--- RECORDS TO PROCESS Enclosed Below ---

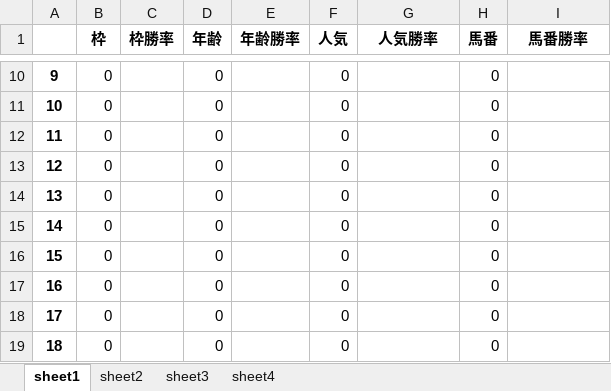
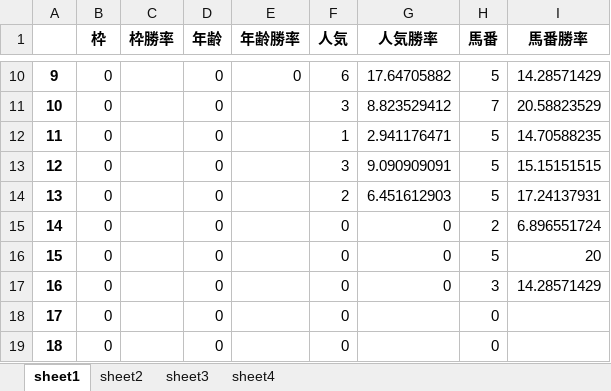
Before and after one commit to axxxhiratani/AkioAI, an Excel workbook: AkioAI/System_Tend/log.xlsx, sheet sheet1, drawn as a sheet; only a part is shown, gaps mark what is left out; values as stored, in another font and other column widths than the file's, no borders; the diff covers the shown part only; the diff names each change by its address in the sheet, - before the commit and + after, or states it on an @@ line.

```diff
--- a/AkioAI/System_Tend/log.xlsx (sheet sheet1)
+++ b/AkioAI/System_Tend/log.xlsx (sheet sheet1)
-E10 (年齢勝率): (empty)
+E10 (年齢勝率): 0
-F10 (人気): 0
+F10 (人気): 6
-G10 (人気勝率): (empty)
+G10 (人気勝率): 17.64705882
-H10 (馬番): 0
+H10 (馬番): 5
-I10 (馬番勝率): (empty)
+I10 (馬番勝率): 14.28571429
-F11 (人気): 0
+F11 (人気): 3
-G11 (人気勝率): (empty)
+G11 (人気勝率): 8.823529412
-H11 (馬番): 0
+H11 (馬番): 7
-I11 (馬番勝率): (empty)
+I11 (馬番勝率): 20.58823529
-F12 (人気): 0
+F12 (人気): 1
-G12 (人気勝率): (empty)
+G12 (人気勝率): 2.941176471
-H12:H14 (馬番): 0
+H12:H14 (馬番): 5
-I12 (馬番勝率): (empty)
+I12 (馬番勝率): 14.70588235
-F13 (人気): 0
+F13 (人気): 3
-G13 (人気勝率): (empty)
+G13 (人気勝率): 9.090909091
-I13 (馬番勝率): (empty)
+I13 (馬番勝率): 15.15151515
-F14 (人気): 0
+F14 (人気): 2
-G14 (人気勝率): (empty)
+G14 (人気勝率): 6.451612903
-I14 (馬番勝率): (empty)
+I14 (馬番勝率): 17.24137931
-G15:G17 (人気勝率): (empty)
+G15:G17 (人気勝率): 0
-H15 (馬番): 0
+H15 (馬番): 2
-I15 (馬番勝率): (empty)
+I15 (馬番勝率): 6.896551724
-H16 (馬番): 0
+H16 (馬番): 5
-I16 (馬番勝率): (empty)
+I16 (馬番勝率): 20
-H17 (馬番): 0
+H17 (馬番): 3
-I17 (馬番勝率): (empty)
+I17 (馬番勝率): 14.28571429
```
Also changed, not shown: 61 edited cells elsewhere in this sheet, sheet sheet3, sheet sheet4, sheet sheet2, AkioAI/race_data/中山芝1200.xlsx, AkioAI/race_exp_result/中山芝1200.xlsx, 11 other files.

--- End of Enclosed RECORDS TO PROCESS ---

Among the lines of the data, find every one that holds "sheet" and copy it.

Before and after one commit to axxxhiratani/AkioAI, an Excel workbook: AkioAI/System_Tend/log.xlsx, sheet sheet1, drawn as a sheet; only a part is shown, gaps mark what is left out; values as stored, in another font and other column widths than the file's, no borders; the diff covers the shown part only; the diff names each change by its address in the sheet, - before the commit and + after, or states it on an @@ line.
--- a/AkioAI/System_Tend/log.xlsx (sheet sheet1)
+++ b/AkioAI/System_Tend/log.xlsx (sheet sheet1)
Also changed, not shown: 61 edited cells elsewhere in this sheet, sheet sheet3, sheet sheet4, sheet sheet2, AkioAI/race_data/中山芝1200.xlsx, AkioAI/race_exp_result/中山芝1200.xlsx, 11 other files.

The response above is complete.